This study was carried out on Hypolimnas bolina butterflies in Pacific Island and South-East Asian populations. The islands provide an ideal location because every island is differently affected by the male-killling bacteria so that each has a different ratio of males to females.
The researchers assessed the natural sex ratio in 20 populations and combined this data with female mating frequency and the size of the male sperm package (Spermatophore) per copulation to find how female promiscuity was affected by the sex ratio. They found that the size of the Spermatophore was key to female promiscuity. However, female promiscuity only rises up to the point where males become so rare that female virginity rates rise.

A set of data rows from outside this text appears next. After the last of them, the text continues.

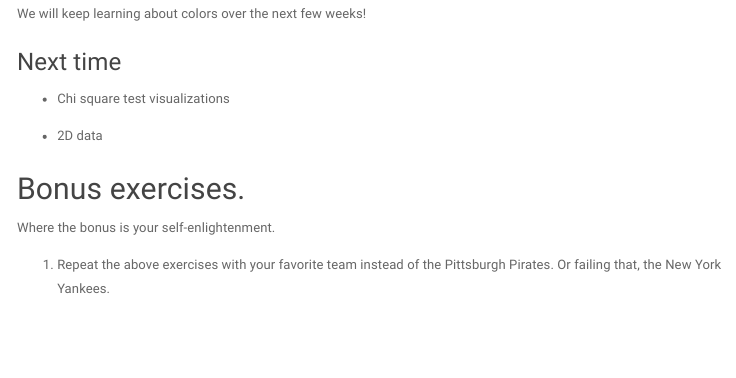
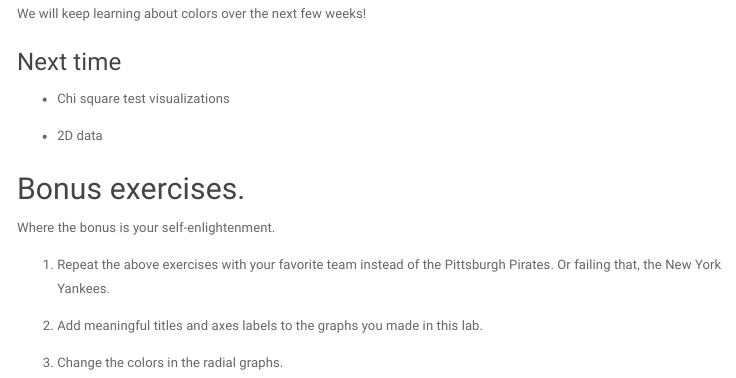
Before and after one commit to rcitrone/CMSACamp, an R Markdown document (lab_materials/week1/lab-6-3-19.Rmd): the page in a window 1100 px wide, from 12230 px down. The pictures show the output file lab_materials/week1/lab-6-3-19.html that the author committed with the source, opened offline; menus at the side of the page are left out.

Commit message:
Updated Lab for June 4

```diff
--- a/lab_materials/week1/lab-6-3-19.Rmd
+++ b/lab_materials/week1/lab-6-3-19.Rmd
@@ -275,4 +275,6 @@ Where the bonus is your self-enlightenment.
 1.  Repeat the above exercises with your favorite team instead of the Pittsburgh Pirates.  Or failing that, the New York Yankees.
 
 
-2.
+2.  Add meaningful titles and axes labels to the graphs you made in this lab.
+
+3. Change the colors in the radial graphs.
```
Also changed, not shown: lab_materials/week1/lab-6-3-19.html.
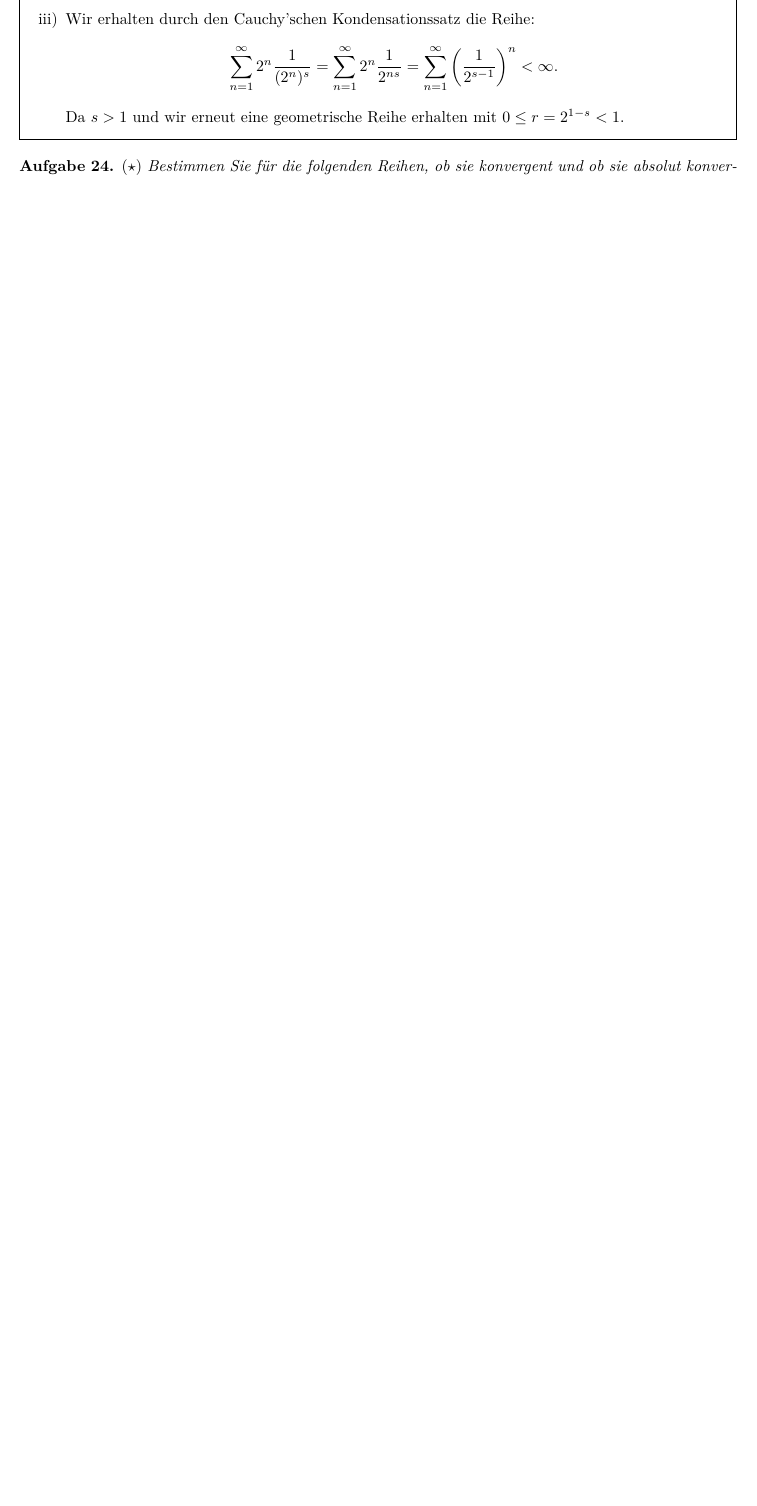
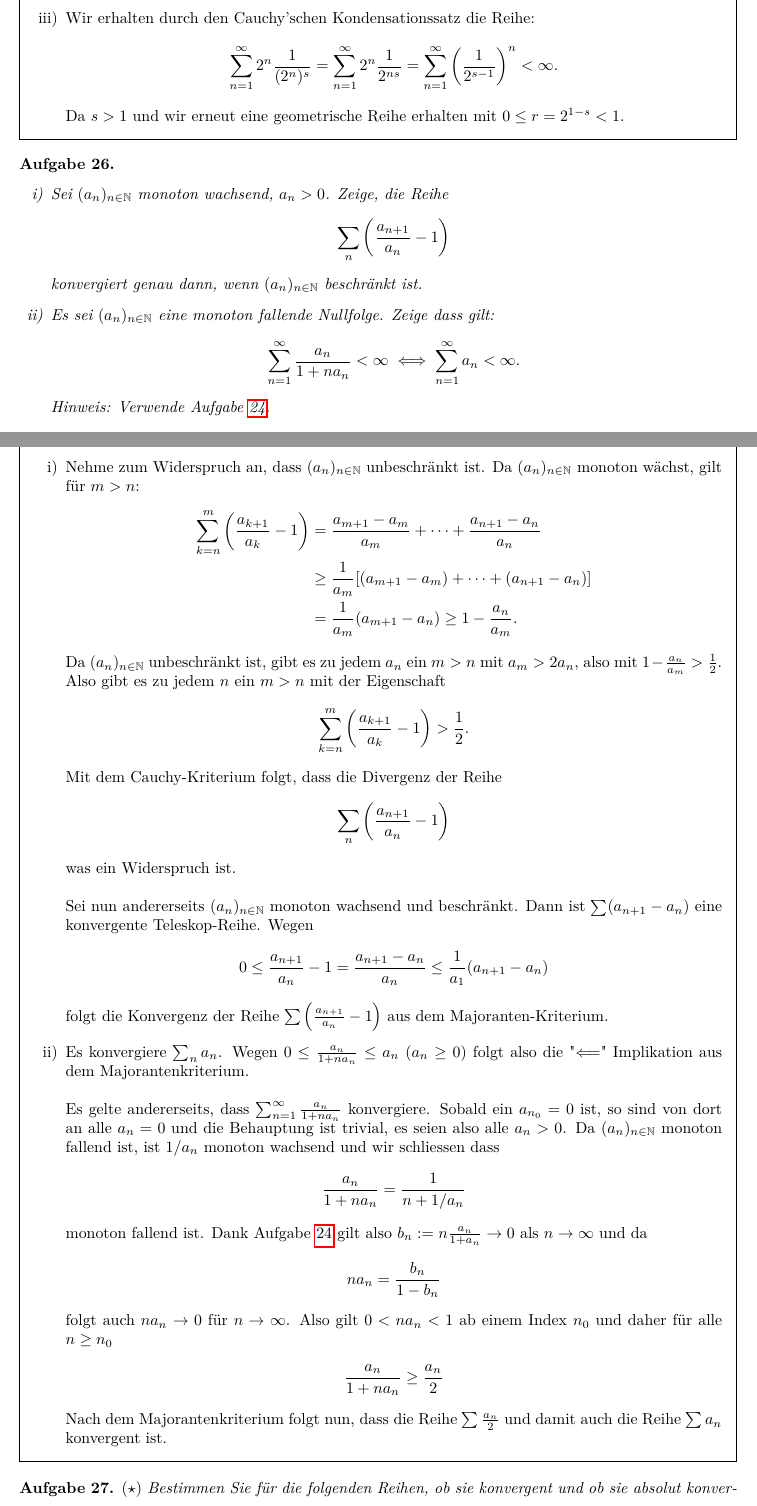
Before and after one commit to Remedyx/AnalysisPVK, a LaTeX problem sheet (PVK Analysis 1 - Loesungen.tex): part of page 19 of 59 before the commit and two parts of pages 20 and 21 of 61 after it, the two joined at a grey line, cut so that both start at the same text, the shorter picture padded with empty space. Compiled offline with pdfLaTeX.

Commit message:
Tag 1 fertig
day one finished

```diff
--- a/PVK Analysis 1 - Loesungen.tex
+++ b/PVK Analysis 1 - Loesungen.tex
@@ -926,3 +967,16 @@ Da $s>1$ und wir erneut eine geometrische Reihe erhalten mit $0 \leq r = 2^{1-s}
 
 \end{solution}
 
+
+\begin{ex} \  \begin{enumerate}[i)]
+\item Sei $(a_n)_{n \in \mathbb{N}}$ monoton wachsend,  $a_n >0$. Zeige, die Reihe
+\begin{align*}
+\sum_n \left( \frac{a_{n+1}}{a_n}-1 \right)
+\end{align*}
+konvergiert genau dann, wenn $(a_n)_{n \in \mathbb{N}}$ beschränkt ist.
+\item Es sei $(a_n)_{n \in \mathbb{N}}$ eine monoton fallende Nullfolge. Zeige dass gilt:
+\begin{align*}
+\sum_{n=1}^\infty \frac{a_n}{1+na_n} < \infty \iff \sum_{n=1}^\infty a_n < \infty.
+\end{align*}
+Hinweis: Verwende Aufgabe \ref{ex:Olivier}.
+\end{enumerate}
@@ -929,3 +987,41 @@ Da $s>1$ und wir erneut eine geometrische Reihe erhalten mit $0 \leq r = 2^{1-s}
+\item Nehme zum Widerspruch an, dass $(a_n)_{n \in \mathbb{N}}$ unbeschränkt ist. Da $(a_n)_{n \in \mathbb{N}}$ monoton wächst, gilt für $m >n$:
+\begin{align*}
+\sum_{k=n}^m \left( \frac{a_{k+1}}{a_k}-1 \right) & = \frac{a_{m+1}-a_m}{a_m} + \dots + \frac{a_{n+1}-a_n}{a_n} \\
+& \geq \frac{1}{a_m}[ (a_{m+1}-a_m) + \dots + (a_{n+1}-a_n)] \\
+& = \frac{1}{a_m}(a_{m+1}-a_n) \geq 1 - \frac{a_n}{a_m}.
+\end{align*}
+Da $(a_n)_{n \in \mathbb{N}}$ unbeschränkt ist, gibt es zu jedem $a_n$ ein $m>n$ mit $a_m > 2a_n$, also mit $1- \frac{a_n}{a_m}> \frac{1}{2}$. Also gibt es zu jedem $n$ ein $m>n$ mit der Eigenschaft
+\begin{align*}
+\sum_{k=n}^m \left( \frac{a_{k+1}}{a_k}-1 \right) > \frac{1}{2}.
+\end{align*}
+Mit dem Cauchy-Kriterium folgt, dass die Divergenz der Reihe
+\begin{align*}
+\sum_n \left( \frac{a_{n+1}}{a_n}-1 \right)
+\end{align*}
+was ein Widerspruch ist.
+\\\\
+Sei nun andererseits $(a_n)_{n \in \mathbb{N}}$ monoton wachsend und beschränkt. Dann ist $\sum (a_{n+1}-a_n)$ eine konvergente Teleskop-Reihe. Wegen
+\begin{align*}
+0 \leq \frac{a_{n+1}}{a_n}-1 = \frac{a_{n+1}-a_n}{a_n} \leq \frac{1}{a_1}(a_{n+1}-a_n)
+\end{align*}
+folgt die Konvergenz der Reihe $\sum \left( \frac{a_{n+1}}{a_n}-1 \right)$ aus dem Majoranten-Kriterium.
+\item Es konvergiere $\sum_n a_n $. Wegen $0 \leq \frac{a_n}{1+na_n} \leq a_n$ $(a_n \geq 0)$ folgt also die "$\Longleftarrow$" Implikation aus dem Majorantenkriterium.
+\\\\
+Es gelte andererseits, dass $\sum_{n=1}^\infty \frac{a_n}{1+na_n}$ konvergiere. Sobald ein $a_{n_0}=0$ ist, so sind von dort an alle $a_n=0$ und die Behauptung ist trivial, es seien also alle $a_n >0$. Da $(a_n)_{n \in \mathbb{N}}$ monoton fallend ist, ist $1/a_n$ monoton wachsend und wir schliessen dass
+\begin{align*}
+\frac{a_n}{1+na_n}= \frac{1}{n+ 1/a_n}
+\end{align*}
+monoton fallend ist. Dank Aufgabe \ref{ex:Olivier} gilt also $b_n:= n \frac{a_n}{1+a_n} \to 0$ als $n \to \infty$ und da
+\begin{align*}
+na_n = \frac{b_n}{1-b_n}
+\end{align*}
+folgt auch $na_n \to 0$ für $n \to \infty$. Also gilt $0 < na_n < 1$ ab einem Index $n_0$ und daher für alle $n \geq n_0$
+\begin{align*}
+\frac{a_n}{1+na_n} \geq \frac{a_n}{2}
+\end{align*}
+Nach dem Majorantenkriterium folgt nun, dass die Reihe $\sum \frac{a_n}{2}$ und damit auch die Reihe $\sum a_n$ konvergent ist.
+\end{enumerate}
+\end{solution}
 
 \begin{ex}{$(\star)$}
 Bestimmen Sie f\"ur die folgenden Reihen, ob sie konvergent und ob sie absolut konvergent sind:
```
Also changed, not shown: PVK Analysis 1 - Loesungen.pdf, PVK Analysis 1 - Loesungen.tex (45 more changed lines).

The male-killling phenomenon in this species was first identified in 1920 by Hubert Simmonds but has not received much attention until now. This finding is significant for the scientific community because it demonstrates how a species' mating system can be determined by the frequency of a parasite.